#### What the task asks:
How many lines in the data hold the string "raiz"? State the number alone.

--*--

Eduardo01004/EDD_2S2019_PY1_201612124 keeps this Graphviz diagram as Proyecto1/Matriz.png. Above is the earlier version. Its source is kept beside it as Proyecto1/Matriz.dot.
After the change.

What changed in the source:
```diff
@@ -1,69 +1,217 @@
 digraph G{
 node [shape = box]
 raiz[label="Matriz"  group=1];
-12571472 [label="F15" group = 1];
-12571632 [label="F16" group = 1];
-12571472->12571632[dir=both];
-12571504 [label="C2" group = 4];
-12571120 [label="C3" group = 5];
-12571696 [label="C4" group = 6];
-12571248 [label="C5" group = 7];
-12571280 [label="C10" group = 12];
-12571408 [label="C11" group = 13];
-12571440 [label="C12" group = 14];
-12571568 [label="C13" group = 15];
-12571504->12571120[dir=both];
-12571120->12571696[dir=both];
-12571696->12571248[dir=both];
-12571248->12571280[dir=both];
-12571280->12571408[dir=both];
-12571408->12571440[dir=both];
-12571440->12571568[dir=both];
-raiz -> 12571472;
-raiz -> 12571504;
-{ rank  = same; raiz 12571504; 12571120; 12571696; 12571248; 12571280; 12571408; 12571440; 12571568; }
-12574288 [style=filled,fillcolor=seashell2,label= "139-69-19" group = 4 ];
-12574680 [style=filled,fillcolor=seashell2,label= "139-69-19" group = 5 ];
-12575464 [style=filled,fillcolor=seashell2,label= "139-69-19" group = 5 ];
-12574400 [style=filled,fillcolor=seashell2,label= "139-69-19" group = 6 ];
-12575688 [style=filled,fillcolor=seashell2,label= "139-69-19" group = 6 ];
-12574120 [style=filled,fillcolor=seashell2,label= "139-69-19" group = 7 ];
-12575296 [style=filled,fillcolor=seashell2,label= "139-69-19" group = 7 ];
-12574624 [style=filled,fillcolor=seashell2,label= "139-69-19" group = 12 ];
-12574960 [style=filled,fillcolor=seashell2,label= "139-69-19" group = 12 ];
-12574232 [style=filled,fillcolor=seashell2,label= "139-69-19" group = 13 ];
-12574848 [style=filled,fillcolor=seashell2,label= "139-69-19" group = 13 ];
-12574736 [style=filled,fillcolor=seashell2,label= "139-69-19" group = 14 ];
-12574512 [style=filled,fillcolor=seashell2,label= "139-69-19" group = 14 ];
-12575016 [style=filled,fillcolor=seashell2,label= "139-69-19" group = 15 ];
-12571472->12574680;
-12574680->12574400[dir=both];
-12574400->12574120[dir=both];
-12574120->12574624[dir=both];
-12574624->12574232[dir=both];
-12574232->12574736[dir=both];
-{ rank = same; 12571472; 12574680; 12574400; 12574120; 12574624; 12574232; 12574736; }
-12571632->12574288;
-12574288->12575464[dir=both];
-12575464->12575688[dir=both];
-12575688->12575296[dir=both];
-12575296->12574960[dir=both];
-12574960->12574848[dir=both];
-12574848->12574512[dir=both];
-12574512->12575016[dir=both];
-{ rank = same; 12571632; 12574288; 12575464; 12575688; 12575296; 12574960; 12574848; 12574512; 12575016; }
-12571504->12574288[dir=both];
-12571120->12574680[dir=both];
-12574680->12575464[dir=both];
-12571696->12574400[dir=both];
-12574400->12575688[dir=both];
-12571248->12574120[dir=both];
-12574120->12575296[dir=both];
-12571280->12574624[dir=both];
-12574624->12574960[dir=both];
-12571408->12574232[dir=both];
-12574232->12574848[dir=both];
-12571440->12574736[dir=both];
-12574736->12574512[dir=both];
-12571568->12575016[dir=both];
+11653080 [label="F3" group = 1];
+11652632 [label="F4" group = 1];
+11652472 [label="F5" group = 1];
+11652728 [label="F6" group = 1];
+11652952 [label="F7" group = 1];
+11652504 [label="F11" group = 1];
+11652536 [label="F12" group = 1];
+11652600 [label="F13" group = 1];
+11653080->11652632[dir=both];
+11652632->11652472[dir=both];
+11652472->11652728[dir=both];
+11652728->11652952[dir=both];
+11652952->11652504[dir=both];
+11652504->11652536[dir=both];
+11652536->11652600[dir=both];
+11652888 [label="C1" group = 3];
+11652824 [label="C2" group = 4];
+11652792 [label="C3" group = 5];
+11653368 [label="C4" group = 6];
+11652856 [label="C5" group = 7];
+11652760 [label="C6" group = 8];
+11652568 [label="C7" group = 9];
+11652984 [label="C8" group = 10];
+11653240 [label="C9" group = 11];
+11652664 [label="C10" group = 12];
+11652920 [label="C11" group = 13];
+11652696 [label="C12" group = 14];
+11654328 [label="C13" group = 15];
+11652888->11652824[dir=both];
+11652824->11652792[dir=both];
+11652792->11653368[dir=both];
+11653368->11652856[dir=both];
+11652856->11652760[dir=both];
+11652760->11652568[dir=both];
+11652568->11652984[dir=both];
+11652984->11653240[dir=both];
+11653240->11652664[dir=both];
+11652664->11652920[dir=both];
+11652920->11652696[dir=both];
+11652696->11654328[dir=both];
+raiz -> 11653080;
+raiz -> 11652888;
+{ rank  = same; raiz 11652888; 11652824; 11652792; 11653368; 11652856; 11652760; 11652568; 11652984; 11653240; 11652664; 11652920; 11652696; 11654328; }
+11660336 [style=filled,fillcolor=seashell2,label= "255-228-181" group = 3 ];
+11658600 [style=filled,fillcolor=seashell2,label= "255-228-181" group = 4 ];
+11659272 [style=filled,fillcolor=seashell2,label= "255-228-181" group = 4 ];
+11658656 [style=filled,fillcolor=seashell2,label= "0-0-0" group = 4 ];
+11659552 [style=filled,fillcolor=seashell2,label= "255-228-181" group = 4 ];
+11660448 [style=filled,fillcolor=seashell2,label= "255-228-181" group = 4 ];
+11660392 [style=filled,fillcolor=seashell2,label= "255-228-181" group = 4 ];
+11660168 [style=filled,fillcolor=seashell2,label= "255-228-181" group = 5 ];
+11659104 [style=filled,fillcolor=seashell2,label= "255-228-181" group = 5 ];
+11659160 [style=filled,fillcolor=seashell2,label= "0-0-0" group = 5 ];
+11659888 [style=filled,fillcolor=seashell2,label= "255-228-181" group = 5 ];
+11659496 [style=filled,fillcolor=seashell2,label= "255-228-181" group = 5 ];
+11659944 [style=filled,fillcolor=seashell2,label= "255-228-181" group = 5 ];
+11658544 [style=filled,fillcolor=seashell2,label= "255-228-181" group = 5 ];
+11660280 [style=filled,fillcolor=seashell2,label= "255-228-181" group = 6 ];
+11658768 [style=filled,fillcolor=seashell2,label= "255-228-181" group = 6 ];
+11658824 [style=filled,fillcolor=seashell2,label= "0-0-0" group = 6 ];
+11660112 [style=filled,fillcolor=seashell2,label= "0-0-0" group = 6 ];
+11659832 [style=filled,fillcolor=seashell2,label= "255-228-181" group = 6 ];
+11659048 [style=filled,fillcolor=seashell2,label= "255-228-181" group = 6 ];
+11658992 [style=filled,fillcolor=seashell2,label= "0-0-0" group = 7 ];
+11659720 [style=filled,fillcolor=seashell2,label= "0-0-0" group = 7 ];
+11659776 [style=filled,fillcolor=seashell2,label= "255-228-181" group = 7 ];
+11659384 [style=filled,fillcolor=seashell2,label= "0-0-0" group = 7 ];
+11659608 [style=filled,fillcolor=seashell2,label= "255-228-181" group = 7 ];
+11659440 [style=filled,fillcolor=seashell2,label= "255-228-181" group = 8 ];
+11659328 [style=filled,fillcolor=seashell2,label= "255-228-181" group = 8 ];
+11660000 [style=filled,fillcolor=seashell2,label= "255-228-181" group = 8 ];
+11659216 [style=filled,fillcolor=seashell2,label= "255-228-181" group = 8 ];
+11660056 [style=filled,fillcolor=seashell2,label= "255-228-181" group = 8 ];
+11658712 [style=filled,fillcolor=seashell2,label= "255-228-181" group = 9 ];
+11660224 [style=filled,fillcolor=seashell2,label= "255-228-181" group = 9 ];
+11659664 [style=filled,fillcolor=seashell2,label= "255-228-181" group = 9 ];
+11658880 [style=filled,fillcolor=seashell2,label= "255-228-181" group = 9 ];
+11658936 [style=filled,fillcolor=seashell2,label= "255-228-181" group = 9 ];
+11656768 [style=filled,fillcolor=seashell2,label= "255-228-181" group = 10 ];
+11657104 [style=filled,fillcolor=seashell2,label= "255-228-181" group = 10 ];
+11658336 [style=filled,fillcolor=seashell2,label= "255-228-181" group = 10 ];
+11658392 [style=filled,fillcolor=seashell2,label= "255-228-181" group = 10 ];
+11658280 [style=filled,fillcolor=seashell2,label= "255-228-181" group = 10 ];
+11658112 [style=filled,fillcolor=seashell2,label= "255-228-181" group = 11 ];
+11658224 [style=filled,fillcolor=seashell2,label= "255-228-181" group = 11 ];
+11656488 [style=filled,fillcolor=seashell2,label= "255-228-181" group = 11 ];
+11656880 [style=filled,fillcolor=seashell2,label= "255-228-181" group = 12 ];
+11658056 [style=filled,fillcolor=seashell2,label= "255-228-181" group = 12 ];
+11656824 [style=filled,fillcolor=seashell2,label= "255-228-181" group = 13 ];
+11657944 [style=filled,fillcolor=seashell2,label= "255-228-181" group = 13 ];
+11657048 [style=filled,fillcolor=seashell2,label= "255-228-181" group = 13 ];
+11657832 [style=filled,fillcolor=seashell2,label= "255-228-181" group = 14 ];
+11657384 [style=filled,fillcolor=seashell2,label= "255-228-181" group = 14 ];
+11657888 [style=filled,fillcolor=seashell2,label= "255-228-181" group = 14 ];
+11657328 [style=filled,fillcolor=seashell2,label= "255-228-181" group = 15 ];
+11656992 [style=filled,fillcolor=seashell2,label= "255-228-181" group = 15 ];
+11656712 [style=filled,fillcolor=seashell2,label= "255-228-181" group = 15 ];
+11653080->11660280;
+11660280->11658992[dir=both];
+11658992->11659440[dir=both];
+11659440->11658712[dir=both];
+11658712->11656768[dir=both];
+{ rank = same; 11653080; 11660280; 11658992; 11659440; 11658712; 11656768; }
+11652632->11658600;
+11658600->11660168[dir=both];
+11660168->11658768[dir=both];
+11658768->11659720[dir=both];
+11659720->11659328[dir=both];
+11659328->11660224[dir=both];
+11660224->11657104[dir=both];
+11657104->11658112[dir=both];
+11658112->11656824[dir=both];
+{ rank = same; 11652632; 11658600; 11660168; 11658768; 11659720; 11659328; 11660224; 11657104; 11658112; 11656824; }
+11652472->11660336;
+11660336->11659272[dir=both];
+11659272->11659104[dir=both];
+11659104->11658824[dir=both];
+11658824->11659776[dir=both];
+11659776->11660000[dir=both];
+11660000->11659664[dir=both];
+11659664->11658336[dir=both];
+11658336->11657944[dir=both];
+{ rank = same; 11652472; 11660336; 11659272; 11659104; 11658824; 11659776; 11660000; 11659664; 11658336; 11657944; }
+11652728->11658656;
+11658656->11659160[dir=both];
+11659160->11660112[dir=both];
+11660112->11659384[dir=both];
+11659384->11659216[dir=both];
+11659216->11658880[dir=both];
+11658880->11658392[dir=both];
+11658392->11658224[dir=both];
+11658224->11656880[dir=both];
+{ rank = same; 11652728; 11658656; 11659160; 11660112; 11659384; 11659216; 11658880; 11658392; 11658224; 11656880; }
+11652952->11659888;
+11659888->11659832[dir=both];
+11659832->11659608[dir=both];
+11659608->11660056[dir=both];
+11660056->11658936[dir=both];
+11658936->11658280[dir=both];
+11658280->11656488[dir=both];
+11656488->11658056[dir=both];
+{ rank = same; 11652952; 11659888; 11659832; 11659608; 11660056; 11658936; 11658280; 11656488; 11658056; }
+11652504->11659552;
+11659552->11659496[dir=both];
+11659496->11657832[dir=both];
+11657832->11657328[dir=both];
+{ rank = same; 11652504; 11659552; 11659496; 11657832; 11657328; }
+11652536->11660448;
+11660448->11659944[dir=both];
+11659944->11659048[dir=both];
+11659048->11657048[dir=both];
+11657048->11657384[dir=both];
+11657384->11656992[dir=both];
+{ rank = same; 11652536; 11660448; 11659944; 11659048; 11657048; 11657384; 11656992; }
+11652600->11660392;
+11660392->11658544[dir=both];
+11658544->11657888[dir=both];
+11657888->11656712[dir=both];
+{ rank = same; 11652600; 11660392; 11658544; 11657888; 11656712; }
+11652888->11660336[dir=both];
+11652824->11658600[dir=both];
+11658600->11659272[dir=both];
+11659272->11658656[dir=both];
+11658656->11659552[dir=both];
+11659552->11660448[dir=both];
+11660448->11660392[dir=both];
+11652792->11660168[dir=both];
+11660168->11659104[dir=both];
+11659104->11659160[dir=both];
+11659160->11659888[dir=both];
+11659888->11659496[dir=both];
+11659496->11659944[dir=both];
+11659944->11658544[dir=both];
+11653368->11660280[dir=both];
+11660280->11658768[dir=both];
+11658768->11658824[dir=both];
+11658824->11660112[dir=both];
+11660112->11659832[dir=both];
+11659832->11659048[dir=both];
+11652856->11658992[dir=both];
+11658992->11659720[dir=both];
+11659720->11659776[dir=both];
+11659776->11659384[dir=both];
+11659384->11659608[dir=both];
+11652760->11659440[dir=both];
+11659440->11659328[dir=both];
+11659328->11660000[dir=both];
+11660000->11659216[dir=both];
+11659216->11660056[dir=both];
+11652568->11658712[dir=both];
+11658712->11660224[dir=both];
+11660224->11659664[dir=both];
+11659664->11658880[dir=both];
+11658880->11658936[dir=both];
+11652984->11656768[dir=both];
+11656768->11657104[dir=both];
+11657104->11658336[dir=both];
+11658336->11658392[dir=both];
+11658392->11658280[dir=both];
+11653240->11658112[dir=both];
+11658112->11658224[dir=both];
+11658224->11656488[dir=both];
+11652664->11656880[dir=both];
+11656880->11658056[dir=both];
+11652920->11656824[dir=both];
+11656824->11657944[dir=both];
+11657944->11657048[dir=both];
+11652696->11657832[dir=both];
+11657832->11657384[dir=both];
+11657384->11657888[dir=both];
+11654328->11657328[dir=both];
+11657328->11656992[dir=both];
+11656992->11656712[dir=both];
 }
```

--*--

#### Exercise solution:
7